I know this has been discussed before, however I believe that it warrants bringing up again because of the potential devastating consequences.
We live in an extreme humidity environment (and that's putting it mildly). When you open your door on any day you'll see that most homes and businesses windows are completely soaking wet even though it hasn't rained. This of course holds true for our beloved campers as well.
It's just a fact of life in south Louisiana and people just learn to deal with it although it is a constant source of issues for people, causing molding, property damage and health issues even in newer houses if not managed carefully.
Since owning our Trilogy (about a year now), I have always noticed what I believed to be a small amount of condensation around the vents. It seems natural that in such high humidity environments, that where the cold air exits the vents one might see a bit of condensation from time to time especially if the doors have been opened throughout the day more frequently or more showers have been taken etc. That humidity will hit cold air and condense on the coldest nearby object. In this case, the vents as it seems.
However, today I learned something very disturbing and I'm no so sure there is any real fix for it. I noticed that I was seeing some rust color around our LED glass lighting fixtures so I popped one off and the screw were all rusts and the light bowl was full of water. Not good. I thought our roof was leaking. After a lot of investigation and searching and reasonable logical deduction I came to the conclusion that the roof was not leaking.
In fact, I proceeded to check all the lights--all had at least some water and some had quite a bit. As I narrowed the possible culprit down the the AC, I began to remove remove be AC outlet vents and peel back the foil tape.
I was heart broken. There is standing water all up in our roof. All around those vents. I meant a LOT of water. I actually stuck washcloths up in the vent cavity between the actual ceiling panel and the duct--just pull back the foil tape and you'll see what I mean.
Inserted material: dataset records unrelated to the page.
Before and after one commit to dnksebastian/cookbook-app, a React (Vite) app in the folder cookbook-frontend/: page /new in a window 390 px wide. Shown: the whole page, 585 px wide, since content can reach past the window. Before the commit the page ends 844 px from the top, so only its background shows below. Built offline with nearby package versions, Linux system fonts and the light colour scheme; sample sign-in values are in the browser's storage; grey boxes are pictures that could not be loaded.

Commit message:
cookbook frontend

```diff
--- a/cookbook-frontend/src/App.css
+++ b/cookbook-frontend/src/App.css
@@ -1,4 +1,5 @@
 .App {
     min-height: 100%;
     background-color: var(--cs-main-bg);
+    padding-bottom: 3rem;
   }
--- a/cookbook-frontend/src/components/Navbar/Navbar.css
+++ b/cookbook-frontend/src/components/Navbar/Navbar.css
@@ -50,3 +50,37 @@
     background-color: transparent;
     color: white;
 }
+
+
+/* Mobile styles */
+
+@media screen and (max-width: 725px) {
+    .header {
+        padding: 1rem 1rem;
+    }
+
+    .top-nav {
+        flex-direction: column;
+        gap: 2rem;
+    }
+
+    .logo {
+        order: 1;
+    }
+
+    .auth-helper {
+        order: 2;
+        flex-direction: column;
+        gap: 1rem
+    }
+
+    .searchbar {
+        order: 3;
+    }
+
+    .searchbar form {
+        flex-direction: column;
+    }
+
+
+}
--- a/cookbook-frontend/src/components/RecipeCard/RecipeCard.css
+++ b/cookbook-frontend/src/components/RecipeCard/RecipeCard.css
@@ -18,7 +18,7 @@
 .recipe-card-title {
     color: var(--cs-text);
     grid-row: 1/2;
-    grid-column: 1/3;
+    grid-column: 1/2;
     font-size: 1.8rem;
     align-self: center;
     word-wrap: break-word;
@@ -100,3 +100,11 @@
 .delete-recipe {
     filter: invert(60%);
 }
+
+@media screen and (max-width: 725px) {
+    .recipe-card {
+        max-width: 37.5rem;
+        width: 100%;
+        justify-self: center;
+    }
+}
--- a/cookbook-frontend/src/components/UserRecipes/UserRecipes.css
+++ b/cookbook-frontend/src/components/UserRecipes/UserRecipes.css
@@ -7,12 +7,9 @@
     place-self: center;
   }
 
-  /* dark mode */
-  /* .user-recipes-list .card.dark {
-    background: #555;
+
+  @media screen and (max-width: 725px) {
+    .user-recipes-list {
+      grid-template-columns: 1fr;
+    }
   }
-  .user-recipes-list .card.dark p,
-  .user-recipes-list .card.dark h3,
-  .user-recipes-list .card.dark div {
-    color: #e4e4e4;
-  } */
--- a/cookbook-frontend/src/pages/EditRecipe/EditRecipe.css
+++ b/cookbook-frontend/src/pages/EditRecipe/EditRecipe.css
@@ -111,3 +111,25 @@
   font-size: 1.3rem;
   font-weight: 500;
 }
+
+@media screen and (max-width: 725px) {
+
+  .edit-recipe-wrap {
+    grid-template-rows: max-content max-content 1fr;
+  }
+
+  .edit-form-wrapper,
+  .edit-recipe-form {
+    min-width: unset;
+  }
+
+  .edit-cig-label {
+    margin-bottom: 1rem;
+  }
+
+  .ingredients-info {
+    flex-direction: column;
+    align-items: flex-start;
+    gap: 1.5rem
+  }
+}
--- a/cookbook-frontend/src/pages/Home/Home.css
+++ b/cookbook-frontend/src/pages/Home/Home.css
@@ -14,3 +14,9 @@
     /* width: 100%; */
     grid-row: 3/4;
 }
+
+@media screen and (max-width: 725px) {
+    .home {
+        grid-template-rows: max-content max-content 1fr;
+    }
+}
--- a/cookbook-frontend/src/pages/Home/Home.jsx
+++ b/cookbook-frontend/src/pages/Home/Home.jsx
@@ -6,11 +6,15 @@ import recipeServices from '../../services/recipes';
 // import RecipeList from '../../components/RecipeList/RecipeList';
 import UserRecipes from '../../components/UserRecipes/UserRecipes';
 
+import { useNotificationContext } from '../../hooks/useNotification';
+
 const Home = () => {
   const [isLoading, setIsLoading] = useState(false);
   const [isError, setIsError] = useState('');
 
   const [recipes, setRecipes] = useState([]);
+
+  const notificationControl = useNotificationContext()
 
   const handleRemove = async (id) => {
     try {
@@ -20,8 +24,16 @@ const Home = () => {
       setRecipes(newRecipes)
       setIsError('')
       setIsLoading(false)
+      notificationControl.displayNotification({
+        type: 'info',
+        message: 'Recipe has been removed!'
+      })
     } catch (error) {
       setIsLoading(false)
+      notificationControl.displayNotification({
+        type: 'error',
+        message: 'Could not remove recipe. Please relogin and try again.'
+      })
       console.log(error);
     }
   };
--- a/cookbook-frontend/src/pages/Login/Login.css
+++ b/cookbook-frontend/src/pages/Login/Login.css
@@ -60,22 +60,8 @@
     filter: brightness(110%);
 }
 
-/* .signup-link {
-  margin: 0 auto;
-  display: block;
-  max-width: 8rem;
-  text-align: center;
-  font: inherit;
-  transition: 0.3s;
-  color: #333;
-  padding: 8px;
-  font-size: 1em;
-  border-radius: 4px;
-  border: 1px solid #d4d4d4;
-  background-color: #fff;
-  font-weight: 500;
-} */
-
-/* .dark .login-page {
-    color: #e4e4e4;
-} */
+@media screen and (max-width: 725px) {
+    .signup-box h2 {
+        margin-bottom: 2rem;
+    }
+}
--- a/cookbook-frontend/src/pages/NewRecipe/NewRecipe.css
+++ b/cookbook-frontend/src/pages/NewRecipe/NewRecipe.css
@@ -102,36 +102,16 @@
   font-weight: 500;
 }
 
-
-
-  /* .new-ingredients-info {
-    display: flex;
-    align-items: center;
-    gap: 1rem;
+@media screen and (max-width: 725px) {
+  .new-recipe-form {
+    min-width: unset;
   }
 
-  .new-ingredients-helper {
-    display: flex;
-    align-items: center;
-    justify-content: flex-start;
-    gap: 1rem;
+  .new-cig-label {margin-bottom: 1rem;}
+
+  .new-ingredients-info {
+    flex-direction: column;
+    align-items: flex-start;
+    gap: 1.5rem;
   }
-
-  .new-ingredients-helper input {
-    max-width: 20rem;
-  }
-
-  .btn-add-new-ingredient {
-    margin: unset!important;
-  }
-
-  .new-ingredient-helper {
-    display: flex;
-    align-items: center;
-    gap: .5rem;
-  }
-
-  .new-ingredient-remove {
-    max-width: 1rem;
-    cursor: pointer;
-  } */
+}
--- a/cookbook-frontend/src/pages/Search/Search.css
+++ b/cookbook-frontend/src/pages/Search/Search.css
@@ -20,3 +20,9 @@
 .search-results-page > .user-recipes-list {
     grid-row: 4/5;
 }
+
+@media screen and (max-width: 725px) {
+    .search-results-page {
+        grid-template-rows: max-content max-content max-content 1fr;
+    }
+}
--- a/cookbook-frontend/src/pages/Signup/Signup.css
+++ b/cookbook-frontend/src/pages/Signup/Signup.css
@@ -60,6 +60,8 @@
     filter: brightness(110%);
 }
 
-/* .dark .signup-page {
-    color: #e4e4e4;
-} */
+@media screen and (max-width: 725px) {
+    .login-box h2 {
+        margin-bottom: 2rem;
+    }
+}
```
After all of that I decided to make this post because he damage to those roof panels is in no way obvious to the casual observer. I also have no way of knowing just how much water has poured down those ceiling panels in into the side walls.
At this point I am now sure of what options there really are. Obviously in such extreme conditions as we live in here in south Louisiana, we absolutely have no option of not running AC--and running it hard.
At the same time, I know that as long a those units run, they will be dumping copious amounts of water into that roof cavity. It is so bad that I'm seriously thinking of just pulling out the roof panels--at least the ones near the AC where exit air is the coldest so that water cannot be trapped up there.
It is not a happy situation at all because there is no other solution. I supposed I could also try blocking off the vent duct from the air box under the AC and have it only dump air straight down but that is going to make cooling the whole RV very difficult.
So I am just pondering my options at this point. Not thinking there are many.
To top it off, the fan on our front Mach 8 AC exploded last night while we were sleeping and scared the living daylights out of my wife and I as we had no ideas what was going on being woken from a dead sleep to that. Now I get to spend another $1000 replacing THAT AC with a Mach 15 in 100° heat and 90° humidity. All while knowing that this AC and the one I just replaced are going to continue to destroy the camper with water condensation.
Sigh. Check behind those vents people! Hopefully you are not in such an extreme humidity environment. I would check them anyway!
2014 Dynamax Trilogy 37BH
2015 Ram 3500 DRW